STEM Through Play: Meaningful Learning

 

Imagine groups of kids gathered around toy racing tracks and colorful mini cars. They’re building ramps, testing out which cars go farther and what makes them go faster. Girls and boys are engaged in the activities and shouting out the names of the cars or ideas for what to do next. Now imagine that in this process: they’re learning how to think and act like scientists. They’re making predictions, gathering data, displaying results, examining patterns, developing explanations based on scientific principles and presenting their results.The USC Rossier team had this vision when we started creating Speedometry, a free-to-use curriculum designed for fourth grade students that utilizes Hot Wheels toys to teach basic principles in science, technology, engineering and mathematics (STEM). The program is a result of a partnership between the USC Rossier School of Education and the Mattel Children’s Foundation.

The idea for Speedometry was sparked several years ago when I (Julie) had a discussion with a friend of mine who worked for Mattel at the time. As mothers of young boys who regularly played with Hot Wheels, we wondered how we could incorporate the toys our children play with (in combination with the professional work we did) to improve STEM learning through play.

How could we use the toys that our children have been playing with for years to create meaningful learning in and out of school?

After many meetings and generous support from the Mattel Foundation, we at USC Rossier put together a team — including faculty (with expertise in mathematics, science, assessment and teaching) and practicing classroom teachers — to co-develop several elementary school curricular units. Our faculty also worked with an expert in parent education to develop Family Engagement activities to accompany the curriculum, allowing family members to extend the STEM learning at home.

At USC Rossier, we knew it was important for educators to know that we developed the curricular units to align with Next Generation Science Standards and Common Core State Standards in both mathematics and English language arts. We wanted to use its foundation of the 5E instructional model. Once we drafted and revised the lessons, we pilot tested the curricular units in three schools, involving 18 teachers and 378 students, many of whom were English Language Learners (ELLs). In the pilot we randomly assigned approximately half of the teachers to implement Speedometry (treatment) and half to implement it several weeks later (delayed treatment), gathering data from the students and teachers in all classrooms.

What We Learned from Our Speedometry Pilot Program

We learned a lot from the pilot results. First, interviews and surveys with participating teachers and our observations of instruction identified areas in the curriculum that required clarification or greater scaffolding. In fact, we reconvened the original team of teachers and USC faculty to respond to this feedback and the revised, greatly improved curriculum is what you can find online. Second, the pilot test provided promising — albeit preliminary (remember, this is a small sample) — findings about the effects of Speedometry on kids and teachers. We found that fourth graders in the treatment group were more interested in STEM and displayed more positive emotions than those in the control group (as measured with pre and post surveys).

Fourth graders in the treatment classrooms learned more (i.e., this group showed significant gain between the pre- and post-test compared to the control group on a mathematics and science knowledge assessment consisting of multiple choice and open-ended questions). Most importantly, we found no difference in these effects between boys and girls.
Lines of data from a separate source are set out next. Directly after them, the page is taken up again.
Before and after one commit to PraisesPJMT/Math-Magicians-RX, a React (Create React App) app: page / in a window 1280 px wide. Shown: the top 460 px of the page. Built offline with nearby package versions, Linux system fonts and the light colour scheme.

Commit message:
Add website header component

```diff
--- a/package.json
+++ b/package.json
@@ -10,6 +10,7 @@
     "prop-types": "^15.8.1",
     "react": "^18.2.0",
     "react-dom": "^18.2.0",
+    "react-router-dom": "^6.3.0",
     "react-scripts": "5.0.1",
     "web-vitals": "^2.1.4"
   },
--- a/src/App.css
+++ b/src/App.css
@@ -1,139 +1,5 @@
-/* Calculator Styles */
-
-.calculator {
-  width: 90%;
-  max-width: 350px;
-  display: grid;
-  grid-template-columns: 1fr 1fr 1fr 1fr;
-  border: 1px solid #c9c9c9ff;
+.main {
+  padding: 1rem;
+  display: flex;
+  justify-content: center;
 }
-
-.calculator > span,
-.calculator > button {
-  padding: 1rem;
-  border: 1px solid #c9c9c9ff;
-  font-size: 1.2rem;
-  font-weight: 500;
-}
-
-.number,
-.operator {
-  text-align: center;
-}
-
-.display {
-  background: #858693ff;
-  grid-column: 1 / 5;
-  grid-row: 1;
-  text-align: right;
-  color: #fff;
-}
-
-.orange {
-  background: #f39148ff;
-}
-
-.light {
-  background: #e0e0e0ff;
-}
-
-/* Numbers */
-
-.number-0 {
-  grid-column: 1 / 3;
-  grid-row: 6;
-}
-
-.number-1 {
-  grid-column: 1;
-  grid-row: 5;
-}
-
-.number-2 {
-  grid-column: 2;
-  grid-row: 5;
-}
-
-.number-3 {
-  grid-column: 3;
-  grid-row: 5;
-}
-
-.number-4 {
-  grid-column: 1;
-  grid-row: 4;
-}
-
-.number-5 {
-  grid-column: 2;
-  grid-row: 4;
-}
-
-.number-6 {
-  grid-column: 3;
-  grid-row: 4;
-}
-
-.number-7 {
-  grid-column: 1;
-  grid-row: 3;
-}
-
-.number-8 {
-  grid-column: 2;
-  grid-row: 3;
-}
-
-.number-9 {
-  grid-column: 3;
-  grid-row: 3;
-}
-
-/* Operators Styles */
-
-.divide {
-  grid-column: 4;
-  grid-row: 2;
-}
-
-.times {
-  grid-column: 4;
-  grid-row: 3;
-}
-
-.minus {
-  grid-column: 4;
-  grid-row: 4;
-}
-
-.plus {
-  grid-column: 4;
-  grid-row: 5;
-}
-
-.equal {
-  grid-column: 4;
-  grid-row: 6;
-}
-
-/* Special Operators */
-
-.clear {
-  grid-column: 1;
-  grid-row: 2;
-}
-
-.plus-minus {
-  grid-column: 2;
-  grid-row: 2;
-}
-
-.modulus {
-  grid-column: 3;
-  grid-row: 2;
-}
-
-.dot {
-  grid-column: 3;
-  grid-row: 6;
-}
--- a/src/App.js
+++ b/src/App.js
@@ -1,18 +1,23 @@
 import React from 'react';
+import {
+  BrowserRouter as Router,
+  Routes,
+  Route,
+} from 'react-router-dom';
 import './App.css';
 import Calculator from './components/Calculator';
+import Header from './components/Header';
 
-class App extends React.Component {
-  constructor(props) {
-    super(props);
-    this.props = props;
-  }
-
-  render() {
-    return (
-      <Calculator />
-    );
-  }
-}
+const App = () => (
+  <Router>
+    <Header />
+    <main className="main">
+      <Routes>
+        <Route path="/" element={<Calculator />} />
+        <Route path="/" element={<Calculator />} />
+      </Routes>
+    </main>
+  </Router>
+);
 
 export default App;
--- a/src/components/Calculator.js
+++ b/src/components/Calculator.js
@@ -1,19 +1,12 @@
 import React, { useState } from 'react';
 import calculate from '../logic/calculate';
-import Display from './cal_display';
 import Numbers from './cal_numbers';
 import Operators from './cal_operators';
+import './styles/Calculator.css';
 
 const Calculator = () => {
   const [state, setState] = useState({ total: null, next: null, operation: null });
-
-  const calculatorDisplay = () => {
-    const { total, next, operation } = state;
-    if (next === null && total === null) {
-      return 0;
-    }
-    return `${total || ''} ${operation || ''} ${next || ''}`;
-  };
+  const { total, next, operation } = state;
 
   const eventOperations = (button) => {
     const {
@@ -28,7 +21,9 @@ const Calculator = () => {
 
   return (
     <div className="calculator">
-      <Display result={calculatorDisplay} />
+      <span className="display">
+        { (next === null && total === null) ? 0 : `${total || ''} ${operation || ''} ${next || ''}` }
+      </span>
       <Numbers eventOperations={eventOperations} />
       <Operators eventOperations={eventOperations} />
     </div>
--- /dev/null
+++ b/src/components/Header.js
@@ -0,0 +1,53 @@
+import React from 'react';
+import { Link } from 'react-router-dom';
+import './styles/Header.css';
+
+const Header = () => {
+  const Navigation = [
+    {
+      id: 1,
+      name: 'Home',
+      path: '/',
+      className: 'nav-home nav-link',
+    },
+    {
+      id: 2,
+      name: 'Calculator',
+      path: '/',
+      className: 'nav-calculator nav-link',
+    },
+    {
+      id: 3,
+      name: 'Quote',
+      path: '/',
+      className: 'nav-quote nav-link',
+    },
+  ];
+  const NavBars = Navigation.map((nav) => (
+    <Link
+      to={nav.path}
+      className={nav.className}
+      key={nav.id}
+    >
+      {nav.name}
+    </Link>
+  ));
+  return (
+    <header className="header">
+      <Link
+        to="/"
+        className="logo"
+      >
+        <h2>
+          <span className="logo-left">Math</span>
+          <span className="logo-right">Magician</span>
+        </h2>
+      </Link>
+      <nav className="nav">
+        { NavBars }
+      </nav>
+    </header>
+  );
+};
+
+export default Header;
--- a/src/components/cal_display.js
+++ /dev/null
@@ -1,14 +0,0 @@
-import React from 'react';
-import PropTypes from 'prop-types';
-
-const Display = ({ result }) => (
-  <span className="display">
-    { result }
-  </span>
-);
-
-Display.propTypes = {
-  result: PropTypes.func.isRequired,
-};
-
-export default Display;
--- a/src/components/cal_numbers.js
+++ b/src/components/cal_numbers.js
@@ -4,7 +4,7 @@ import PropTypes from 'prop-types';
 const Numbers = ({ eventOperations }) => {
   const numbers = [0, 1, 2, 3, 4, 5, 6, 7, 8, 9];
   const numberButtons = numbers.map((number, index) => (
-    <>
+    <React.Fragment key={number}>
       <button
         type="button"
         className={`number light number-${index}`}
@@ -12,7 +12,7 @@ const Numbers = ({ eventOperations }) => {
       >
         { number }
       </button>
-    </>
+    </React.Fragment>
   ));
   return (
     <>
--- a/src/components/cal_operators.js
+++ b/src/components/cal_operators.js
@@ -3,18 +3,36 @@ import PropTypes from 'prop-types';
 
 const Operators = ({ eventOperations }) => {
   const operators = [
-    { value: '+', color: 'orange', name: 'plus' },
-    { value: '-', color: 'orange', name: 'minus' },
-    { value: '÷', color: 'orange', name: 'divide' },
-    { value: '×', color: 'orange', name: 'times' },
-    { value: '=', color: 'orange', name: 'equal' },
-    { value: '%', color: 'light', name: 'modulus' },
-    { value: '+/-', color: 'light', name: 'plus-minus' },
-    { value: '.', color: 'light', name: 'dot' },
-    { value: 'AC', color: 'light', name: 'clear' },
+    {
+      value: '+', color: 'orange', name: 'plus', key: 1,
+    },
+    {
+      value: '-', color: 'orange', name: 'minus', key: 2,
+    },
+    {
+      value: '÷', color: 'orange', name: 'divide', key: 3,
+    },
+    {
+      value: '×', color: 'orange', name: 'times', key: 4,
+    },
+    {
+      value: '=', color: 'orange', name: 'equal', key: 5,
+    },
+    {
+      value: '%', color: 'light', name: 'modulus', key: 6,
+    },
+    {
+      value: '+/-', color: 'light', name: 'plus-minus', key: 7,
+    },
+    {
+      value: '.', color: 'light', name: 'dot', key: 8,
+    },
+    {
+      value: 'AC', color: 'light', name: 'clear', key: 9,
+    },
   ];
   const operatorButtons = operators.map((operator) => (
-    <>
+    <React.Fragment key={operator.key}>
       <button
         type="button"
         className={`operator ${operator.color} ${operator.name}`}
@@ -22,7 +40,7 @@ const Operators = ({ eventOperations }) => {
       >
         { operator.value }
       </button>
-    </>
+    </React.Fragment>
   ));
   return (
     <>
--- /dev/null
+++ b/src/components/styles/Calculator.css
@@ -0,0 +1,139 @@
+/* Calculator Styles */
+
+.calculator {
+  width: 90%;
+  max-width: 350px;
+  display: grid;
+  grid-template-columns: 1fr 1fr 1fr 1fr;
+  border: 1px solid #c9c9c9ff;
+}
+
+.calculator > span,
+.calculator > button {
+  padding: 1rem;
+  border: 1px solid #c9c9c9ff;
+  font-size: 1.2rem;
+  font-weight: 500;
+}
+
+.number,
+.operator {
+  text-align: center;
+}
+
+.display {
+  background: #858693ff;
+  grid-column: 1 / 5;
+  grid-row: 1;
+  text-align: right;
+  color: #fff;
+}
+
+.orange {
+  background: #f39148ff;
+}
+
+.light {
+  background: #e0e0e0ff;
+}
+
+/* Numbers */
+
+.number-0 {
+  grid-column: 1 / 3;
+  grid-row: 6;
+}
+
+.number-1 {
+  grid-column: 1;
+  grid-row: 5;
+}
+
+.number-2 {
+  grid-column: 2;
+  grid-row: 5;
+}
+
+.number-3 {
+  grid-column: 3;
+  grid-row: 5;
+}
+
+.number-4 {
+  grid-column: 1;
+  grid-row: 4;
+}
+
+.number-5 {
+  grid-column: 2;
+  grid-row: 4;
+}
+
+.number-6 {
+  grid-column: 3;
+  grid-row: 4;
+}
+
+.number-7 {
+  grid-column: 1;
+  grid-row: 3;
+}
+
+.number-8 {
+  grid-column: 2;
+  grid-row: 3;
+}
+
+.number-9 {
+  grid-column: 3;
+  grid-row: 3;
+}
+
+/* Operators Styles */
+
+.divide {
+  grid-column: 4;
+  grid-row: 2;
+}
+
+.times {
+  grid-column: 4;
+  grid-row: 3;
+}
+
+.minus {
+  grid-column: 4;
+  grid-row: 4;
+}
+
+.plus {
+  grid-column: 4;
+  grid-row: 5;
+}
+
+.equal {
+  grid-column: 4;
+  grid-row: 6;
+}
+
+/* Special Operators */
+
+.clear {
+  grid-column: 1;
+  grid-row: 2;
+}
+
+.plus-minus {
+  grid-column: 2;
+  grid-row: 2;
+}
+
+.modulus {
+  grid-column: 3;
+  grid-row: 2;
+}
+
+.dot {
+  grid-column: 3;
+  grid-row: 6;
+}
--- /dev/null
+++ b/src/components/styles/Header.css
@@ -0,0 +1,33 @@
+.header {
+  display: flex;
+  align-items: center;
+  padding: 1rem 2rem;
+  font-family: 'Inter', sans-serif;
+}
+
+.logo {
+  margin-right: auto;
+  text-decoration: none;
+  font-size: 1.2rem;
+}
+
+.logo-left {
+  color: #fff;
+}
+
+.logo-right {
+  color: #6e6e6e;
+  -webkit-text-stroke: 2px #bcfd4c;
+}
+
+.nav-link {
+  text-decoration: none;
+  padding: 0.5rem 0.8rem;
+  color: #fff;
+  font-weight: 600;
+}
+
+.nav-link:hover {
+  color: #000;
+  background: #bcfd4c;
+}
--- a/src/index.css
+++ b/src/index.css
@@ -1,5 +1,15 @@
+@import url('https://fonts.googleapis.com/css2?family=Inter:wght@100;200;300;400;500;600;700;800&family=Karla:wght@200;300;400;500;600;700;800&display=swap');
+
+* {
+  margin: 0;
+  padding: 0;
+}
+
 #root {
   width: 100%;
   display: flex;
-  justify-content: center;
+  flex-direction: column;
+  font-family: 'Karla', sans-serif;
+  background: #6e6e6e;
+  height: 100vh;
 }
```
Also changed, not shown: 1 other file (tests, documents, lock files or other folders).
We received positive feedback from participating teachers, who generally reported that the units aligned with their instructional goals. They found the 5E model to be very useful (“The Es are great!”), and said that they would use the units again in the future. They also reported that Speedometry promoted improvement in student engagement, motivation, interest and learning in math and science. It was also equally effective for all boys, girls and ELLs.

Finally — and we find this very encouraging — teachers reported that using Speedometry positively affected them in many ways, such as helped deepen their motivation to teach science inquiry skills. They also reported that they have plans to continue using the pedagogical strategies embedded in the curriculum. One fourth grade teacher explained, “I did like the elaboration and giving the kids space to kind of create their own experiments … I would do more of that in the future …You have to relinquish control for a little bit and let them make a mess and be okay that they are going to clean it up and they are not going to turn it into play time.”


Dr. Julie Marsh is an Associate Professor at the USC Rossier School of Education. Marsh specializes in research on policy implementation, educational reform, and accountability.

Robert Danielson is a PhD student at USC Rossier School of Education with a concentration in Educational Psychology.